> _Assigned task_
Leaving the images out, output each entry below exactly.

Itemized modification records
# # #
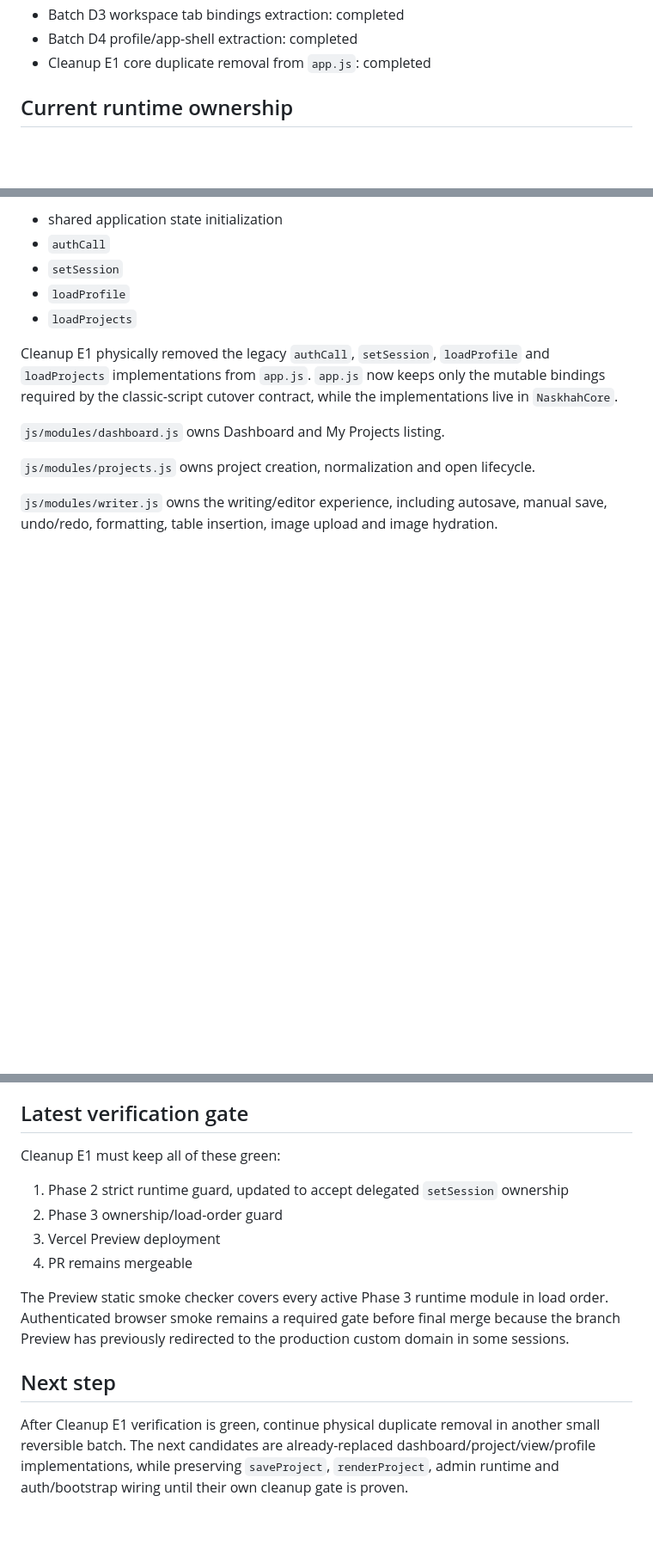
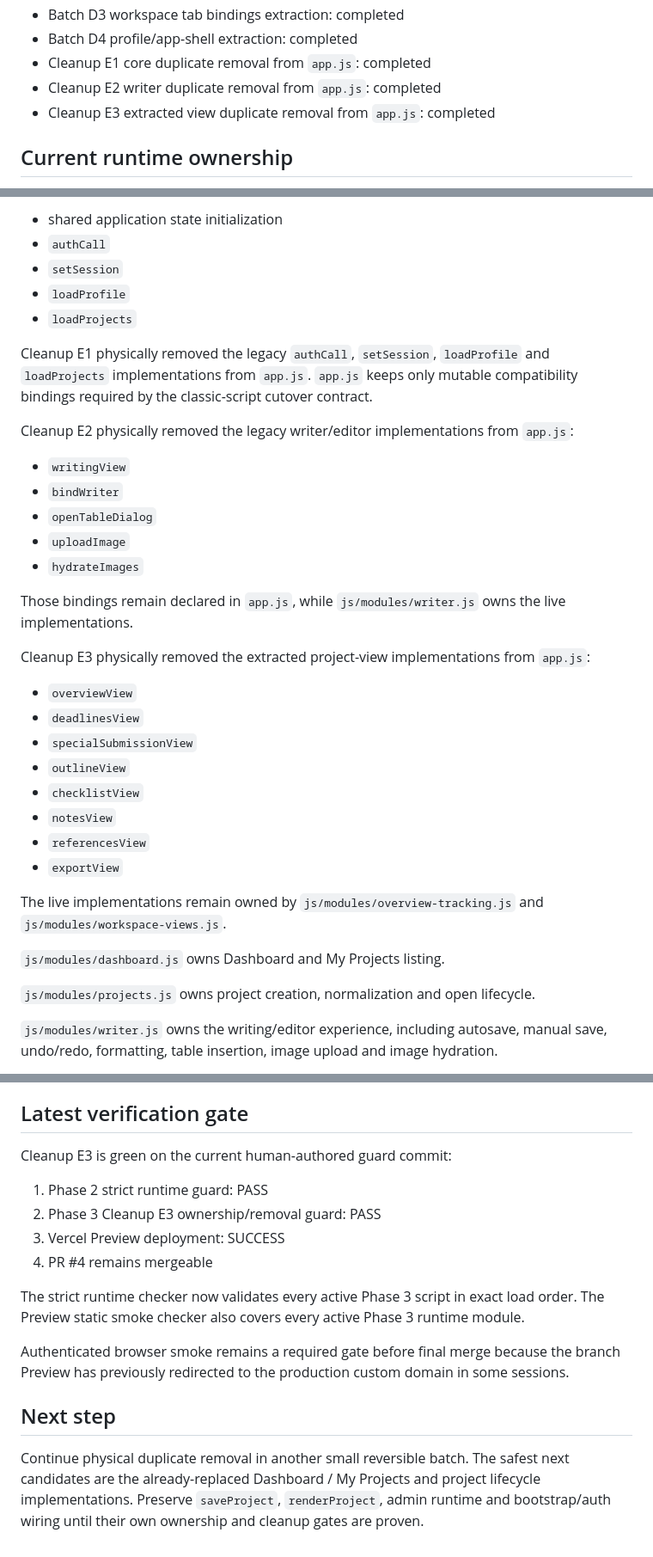
Before and after one commit to almunirah/myfoto_latihan, a Markdown page: naskhah-studio/docs/PHASE3_STATUS.md, 3 parts joined by grey strips. Shown at 86% size. GitHub-like rendering; blank space fills up the shorter version.

Commit message:
Phase 3 cleanup: document E2 and E3 completion

```diff
--- a/naskhah-studio/docs/PHASE3_STATUS.md
+++ b/naskhah-studio/docs/PHASE3_STATUS.md
@@ -18,6 +18,8 @@
 - Batch D3 workspace tab bindings extraction: completed
 - Batch D4 profile/app-shell extraction: completed
 - Cleanup E1 core duplicate removal from `app.js`: completed
+- Cleanup E2 writer duplicate removal from `app.js`: completed
+- Cleanup E3 extracted view duplicate removal from `app.js`: completed
 
 ## Current runtime ownership
 
@@ -31,7 +33,30 @@ Live core responsibilities delegated through `NaskhahCore`:
 - `loadProfile`
 - `loadProjects`
 
-Cleanup E1 physically removed the legacy `authCall`, `setSession`, `loadProfile` and `loadProjects` implementations from `app.js`. `app.js` now keeps only the mutable bindings required by the classic-script cutover contract, while the implementations live in `NaskhahCore`.
+Cleanup E1 physically removed the legacy `authCall`, `setSession`, `loadProfile` and `loadProjects` implementations from `app.js`. `app.js` keeps only mutable compatibility bindings required by the classic-script cutover contract.
+
+Cleanup E2 physically removed the legacy writer/editor implementations from `app.js`:
+
+- `writingView`
+- `bindWriter`
+- `openTableDialog`
+- `uploadImage`
+- `hydrateImages`
+
+Those bindings remain declared in `app.js`, while `js/modules/writer.js` owns the live implementations.
+
+Cleanup E3 physically removed the extracted project-view implementations from `app.js`:
+
+- `overviewView`
+- `deadlinesView`
+- `specialSubmissionView`
+- `outlineView`
+- `checklistView`
+- `notesView`
+- `referencesView`
+- `exportView`
+
+The live implementations remain owned by `js/modules/overview-tracking.js` and `js/modules/workspace-views.js`.
 
 `js/modules/dashboard.js` owns Dashboard and My Projects listing.
 
@@ -51,15 +76,17 @@ The existing Supabase client remains single-instance. No backend route, schema,
 
 ## Latest verification gate
 
-Cleanup E1 must keep all of these green:
+Cleanup E3 is green on the current human-authored guard commit:
 
-1. Phase 2 strict runtime guard, updated to accept delegated `setSession` ownership
-2. Phase 3 ownership/load-order guard
-3. Vercel Preview deployment
-4. PR remains mergeable
+1. Phase 2 strict runtime guard: PASS
+2. Phase 3 Cleanup E3 ownership/removal guard: PASS
+3. Vercel Preview deployment: SUCCESS
+4. PR #4 remains mergeable
 
-The Preview static smoke checker covers every active Phase 3 runtime module in load order. Authenticated browser smoke remains a required gate before final merge because the branch Preview has previously redirected to the production custom domain in some sessions.
+The strict runtime checker now validates every active Phase 3 script in exact load order. The Preview static smoke checker also covers every active Phase 3 runtime module.
+
+Authenticated browser smoke remains a required gate before final merge because the branch Preview has previously redirected to the production custom domain in some sessions.
 
 ## Next step
 
-After Cleanup E1 verification is green, continue physical duplicate removal in another small reversible batch. The next candidates are already-replaced dashboard/project/view/profile implementations, while preserving `saveProject`, `renderProject`, admin runtime and auth/bootstrap wiring until their own cleanup gate is proven.
+Continue physical duplicate removal in another small reversible batch. The safest next candidates are the already-replaced Dashboard / My Projects and project lifecycle implementations. Preserve `saveProject`, `renderProject`, admin runtime and bootstrap/auth wiring until their own ownership and cleanup gates are proven.
```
# # #
> _Task response_
Before and after one commit to almunirah/myfoto_latihan, a Markdown page: naskhah-studio/docs/PHASE3_STATUS.md, 3 parts joined by grey strips. Shown at 86% size. GitHub-like rendering; blank space fills up the shorter version.

Commit message:
Phase 3 cleanup: document E2 and E3 completion

```diff
--- a/naskhah-studio/docs/PHASE3_STATUS.md
+++ b/naskhah-studio/docs/PHASE3_STATUS.md
@@ -18,6 +18,8 @@
 - Batch D3 workspace tab bindings extraction: completed
 - Batch D4 profile/app-shell extraction: completed
 - Cleanup E1 core duplicate removal from `app.js`: completed
+- Cleanup E2 writer duplicate removal from `app.js`: completed
+- Cleanup E3 extracted view duplicate removal from `app.js`: completed
 
 ## Current runtime ownership
 
@@ -31,7 +33,30 @@ Live core responsibilities delegated through `NaskhahCore`:
 - `loadProfile`
 - `loadProjects`
 
-Cleanup E1 physically removed the legacy `authCall`, `setSession`, `loadProfile` and `loadProjects` implementations from `app.js`. `app.js` now keeps only the mutable bindings required by the classic-script cutover contract, while the implementations live in `NaskhahCore`.
+Cleanup E1 physically removed the legacy `authCall`, `setSession`, `loadProfile` and `loadProjects` implementations from `app.js`. `app.js` keeps only mutable compatibility bindings required by the classic-script cutover contract.
+
+Cleanup E2 physically removed the legacy writer/editor implementations from `app.js`:
+
+- `writingView`
+- `bindWriter`
+- `openTableDialog`
+- `uploadImage`
+- `hydrateImages`
+
+Those bindings remain declared in `app.js`, while `js/modules/writer.js` owns the live implementations.
+
+Cleanup E3 physically removed the extracted project-view implementations from `app.js`:
+
+- `overviewView`
+- `deadlinesView`
+- `specialSubmissionView`
+- `outlineView`
+- `checklistView`
+- `notesView`
+- `referencesView`
+- `exportView`
+
+The live implementations remain owned by `js/modules/overview-tracking.js` and `js/modules/workspace-views.js`.
 
 `js/modules/dashboard.js` owns Dashboard and My Projects listing.
 
@@ -51,15 +76,17 @@ The existing Supabase client remains single-instance. No backend route, schema,
 
 ## Latest verification gate
 
-Cleanup E1 must keep all of these green:
+Cleanup E3 is green on the current human-authored guard commit:
 
-1. Phase 2 strict runtime guard, updated to accept delegated `setSession` ownership
-2. Phase 3 ownership/load-order guard
-3. Vercel Preview deployment
-4. PR remains mergeable
+1. Phase 2 strict runtime guard: PASS
+2. Phase 3 Cleanup E3 ownership/removal guard: PASS
+3. Vercel Preview deployment: SUCCESS
+4. PR #4 remains mergeable
 
-The Preview static smoke checker covers every active Phase 3 runtime module in load order. Authenticated browser smoke remains a required gate before final merge because the branch Preview has previously redirected to the production custom domain in some sessions.
+The strict runtime checker now validates every active Phase 3 script in exact load order. The Preview static smoke checker also covers every active Phase 3 runtime module.
+
+Authenticated browser smoke remains a required gate before final merge because the branch Preview has previously redirected to the production custom domain in some sessions.
 
 ## Next step
 
-After Cleanup E1 verification is green, continue physical duplicate removal in another small reversible batch. The next candidates are already-replaced dashboard/project/view/profile implementations, while preserving `saveProject`, `renderProject`, admin runtime and auth/bootstrap wiring until their own cleanup gate is proven.
+Continue physical duplicate removal in another small reversible batch. The safest next candidates are the already-replaced Dashboard / My Projects and project lifecycle implementations. Preserve `saveProject`, `renderProject`, admin runtime and bootstrap/auth wiring until their own ownership and cleanup gates are proven.
```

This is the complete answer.